*What to do:* Could you copy out all of the records below exactly, leaving out every picture?

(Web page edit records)
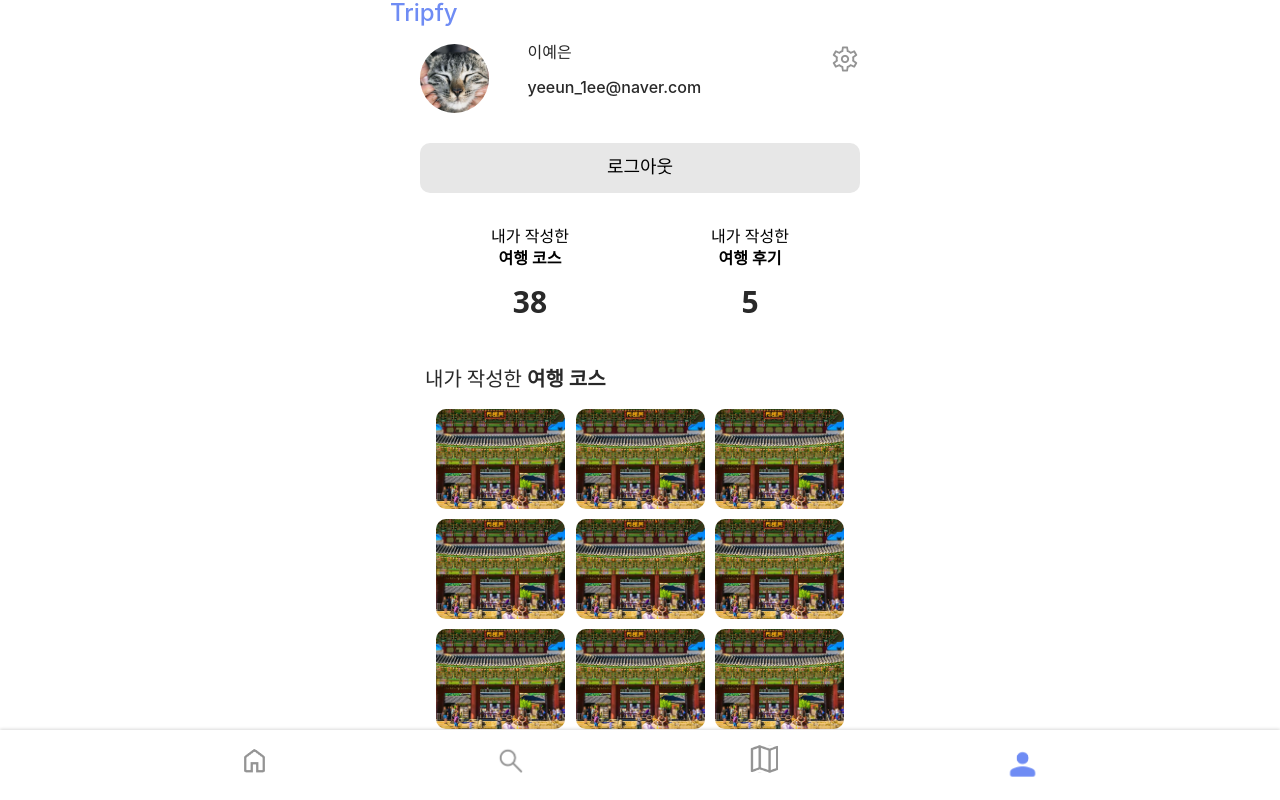
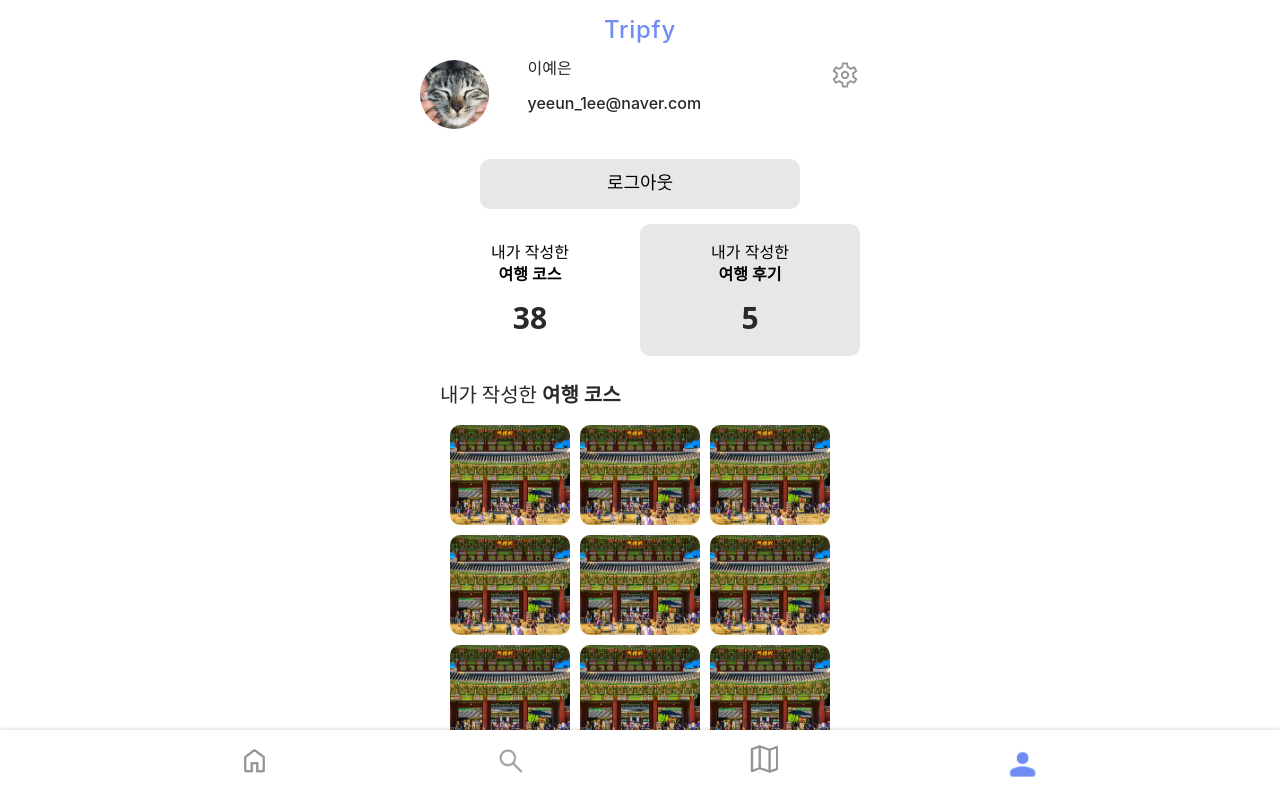
Before and after one commit to InHyeok-J/EnjoyTrip-FrontEnd, a Vue app: page /mypage in a window 1280 px wide. Built offline with nearby package versions, Linux system fonts and the light colour scheme.

Commit message:
feat: footer 하단 고정 완료, 버튼 누르면 색깔 바꾸기 완료, header 완료 - by jihwan

```diff
--- a/src/components/common/CommonFooter.vue
+++ b/src/components/common/CommonFooter.vue
@@ -19,13 +19,12 @@ export default {
 <style scoped>
 .footer {
     position: fixed;
-    bottom: 0;
+    bottom: 0px;
     left: 0;
     width: 100%;
     height: 70px;
     box-shadow: 0px -1px 3px rgba(0, 0, 0, 0.15);
     background-color: white;
-
 }
 .nav{
     display: flex;
--- a/src/components/common/CommonHeader.vue
+++ b/src/components/common/CommonHeader.vue
@@ -1,6 +1,6 @@
 <template>
   <div class="header">
-    <span class="logo">Tripfy</span>
+    <div class="logo">Tripfy</div>
   </div>
 </template>
 
@@ -12,10 +12,16 @@ export default {
 
 <style scoped>
 .header {
-  height: 44px;
+  height: 60px;
+  top: 44px;
+  display: flex;
+  justify-content: center;
+  align-items: center;
 }
 .logo {
   color: #6f8cf4;
   font-size: 24px;
+  text-align: center;
+  letter-spacing: 0.03em;
 }
 </style>
--- a/src/components/mypage/MypageHome.vue
+++ b/src/components/mypage/MypageHome.vue
@@ -18,13 +18,13 @@
         </div>
 
         <div class="review">
-            <button class="review-block">
-                <div class="review-title">내가 작성한 <b>여행 코스</b></div>
-                <div class="review-count">38</div>
+            <button class="review-block" :class="{ active: isReviewSelected }" @click="toggleReviewSelection('course')">
+                <div class="title">내가 작성한 <b>여행 코스</b></div>
+                <div class="count">38</div>
             </button>
-            <button class="review-block">
-                <div class="review-title">내가 작성한 <b>여행 후기</b></div>
-                <div class="review-count">5</div>
+            <button class="course-block" :class="{ active: isCourseSelected }" @click="toggleReviewSelection('course')">
+                <div class="title">내가 작성한 <b>여행 후기</b></div>
+                <div class="count">5</div>
             </button>
         </div>
 
@@ -39,10 +39,22 @@
 
 <script>
 export default {
- data: function () {
+ data() {
     return {
-      nums: [1,2,3,4,5,6,7,8,9],
+      isReviewSelected: false,
+      isCourseSelected: true
     };
+  },
+  methods: {
+    toggleReviewSelection(reviewType) {
+      if (reviewType === 'course') {
+        this.isReviewSelected = !this.isReviewSelected;
+        this.isCourseSelected = !this.isCourseSelected;
+      } else if (reviewType === 'review') {
+        this.isReviewSelected = !this.isReviewSelected;
+        this.isCourseSelected = !this.isCourseSelected;
+      }
+    }
   }
 }
 </script>
@@ -75,14 +87,19 @@ export default {
 	height:30px;
     background-image:url("@/assets/setting_button.png");
 	background-size:cover;
-
+}
+.logout{
+    display: flex;
+    justify-content: center;
+    align-items: center;
 }
 .common-btn{
     margin-top: 30px;
+    width: 320px;
+    height: 50px;
     background-color: #E7E7E7;
     font-family: 'Noto Sans KR';
     color: #000;
-    align-items: center;
     text-align: center;
 }
 .review {
@@ -105,9 +122,31 @@ export default {
     height: auto;
 
     border-radius: 10px;
+}
+.review-block.active {
+  background-color: #E7E7E7;
+  color: #FFFFFF;
+}
+.course-block {
+	background-color:white;
+	/* Auto layout */
+    display: flex;
+    flex-direction: column;
+    justify-content: center;
+    align-items: center;
+    padding: 17px 24px;
+    gap: 10px;
 
+    width: 40%;
+    height: auto;
+
+    border-radius: 10px;
 }
-.review-title {
+.course-block.active {
+  background-color: #E7E7E7;
+  color: #FFFFFF;
+}
+.title {
     width: 87px;
     height: 44px;
 
@@ -119,7 +158,7 @@ export default {
     text-align: center;
     color: #000000;
 }
-.review-count{
+.count{
     width: 93px;
     height: 44px;
 
@@ -135,7 +174,8 @@ export default {
 .details{
     display: flex;
     flex-direction: column;
-    margin-top: 15px;
+    margin: 15px;
+    padding-bottom: 80px;
 }
 .detail-title{
     font-family: 'Noto Sans KR';
```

*Your solution:*
Before and after one commit to InHyeok-J/EnjoyTrip-FrontEnd, a Vue app: page /mypage in a window 1280 px wide. Built offline with nearby package versions, Linux system fonts and the light colour scheme.

Commit message:
feat: footer 하단 고정 완료, 버튼 누르면 색깔 바꾸기 완료, header 완료 - by jihwan

```diff
--- a/src/components/common/CommonFooter.vue
+++ b/src/components/common/CommonFooter.vue
@@ -19,13 +19,12 @@ export default {
 <style scoped>
 .footer {
     position: fixed;
-    bottom: 0;
+    bottom: 0px;
     left: 0;
     width: 100%;
     height: 70px;
     box-shadow: 0px -1px 3px rgba(0, 0, 0, 0.15);
     background-color: white;
-
 }
 .nav{
     display: flex;
--- a/src/components/common/CommonHeader.vue
+++ b/src/components/common/CommonHeader.vue
@@ -1,6 +1,6 @@
 <template>
   <div class="header">
-    <span class="logo">Tripfy</span>
+    <div class="logo">Tripfy</div>
   </div>
 </template>
 
@@ -12,10 +12,16 @@ export default {
 
 <style scoped>
 .header {
-  height: 44px;
+  height: 60px;
+  top: 44px;
+  display: flex;
+  justify-content: center;
+  align-items: center;
 }
 .logo {
   color: #6f8cf4;
   font-size: 24px;
+  text-align: center;
+  letter-spacing: 0.03em;
 }
 </style>
--- a/src/components/mypage/MypageHome.vue
+++ b/src/components/mypage/MypageHome.vue
@@ -18,13 +18,13 @@
         </div>
 
         <div class="review">
-            <button class="review-block">
-                <div class="review-title">내가 작성한 <b>여행 코스</b></div>
-                <div class="review-count">38</div>
+            <button class="review-block" :class="{ active: isReviewSelected }" @click="toggleReviewSelection('course')">
+                <div class="title">내가 작성한 <b>여행 코스</b></div>
+                <div class="count">38</div>
             </button>
-            <button class="review-block">
-                <div class="review-title">내가 작성한 <b>여행 후기</b></div>
-                <div class="review-count">5</div>
+            <button class="course-block" :class="{ active: isCourseSelected }" @click="toggleReviewSelection('course')">
+                <div class="title">내가 작성한 <b>여행 후기</b></div>
+                <div class="count">5</div>
             </button>
         </div>
 
@@ -39,10 +39,22 @@
 
 <script>
 export default {
- data: function () {
+ data() {
     return {
-      nums: [1,2,3,4,5,6,7,8,9],
+      isReviewSelected: false,
+      isCourseSelected: true
     };
+  },
+  methods: {
+    toggleReviewSelection(reviewType) {
+      if (reviewType === 'course') {
+        this.isReviewSelected = !this.isReviewSelected;
+        this.isCourseSelected = !this.isCourseSelected;
+      } else if (reviewType === 'review') {
+        this.isReviewSelected = !this.isReviewSelected;
+        this.isCourseSelected = !this.isCourseSelected;
+      }
+    }
   }
 }
 </script>
@@ -75,14 +87,19 @@ export default {
 	height:30px;
     background-image:url("@/assets/setting_button.png");
 	background-size:cover;
-
+}
+.logout{
+    display: flex;
+    justify-content: center;
+    align-items: center;
 }
 .common-btn{
     margin-top: 30px;
+    width: 320px;
+    height: 50px;
     background-color: #E7E7E7;
     font-family: 'Noto Sans KR';
     color: #000;
-    align-items: center;
     text-align: center;
 }
 .review {
@@ -105,9 +122,31 @@ export default {
     height: auto;
 
     border-radius: 10px;
+}
+.review-block.active {
+  background-color: #E7E7E7;
+  color: #FFFFFF;
+}
+.course-block {
+	background-color:white;
+	/* Auto layout */
+    display: flex;
+    flex-direction: column;
+    justify-content: center;
+    align-items: center;
+    padding: 17px 24px;
+    gap: 10px;
 
+    width: 40%;
+    height: auto;
+
+    border-radius: 10px;
 }
-.review-title {
+.course-block.active {
+  background-color: #E7E7E7;
+  color: #FFFFFF;
+}
+.title {
     width: 87px;
     height: 44px;
 
@@ -119,7 +158,7 @@ export default {
     text-align: center;
     color: #000000;
 }
-.review-count{
+.count{
     width: 93px;
     height: 44px;
 
@@ -135,7 +174,8 @@ export default {
 .details{
     display: flex;
     flex-direction: column;
-    margin-top: 15px;
+    margin: 15px;
+    padding-bottom: 80px;
 }
 .detail-title{
     font-family: 'Noto Sans KR';
```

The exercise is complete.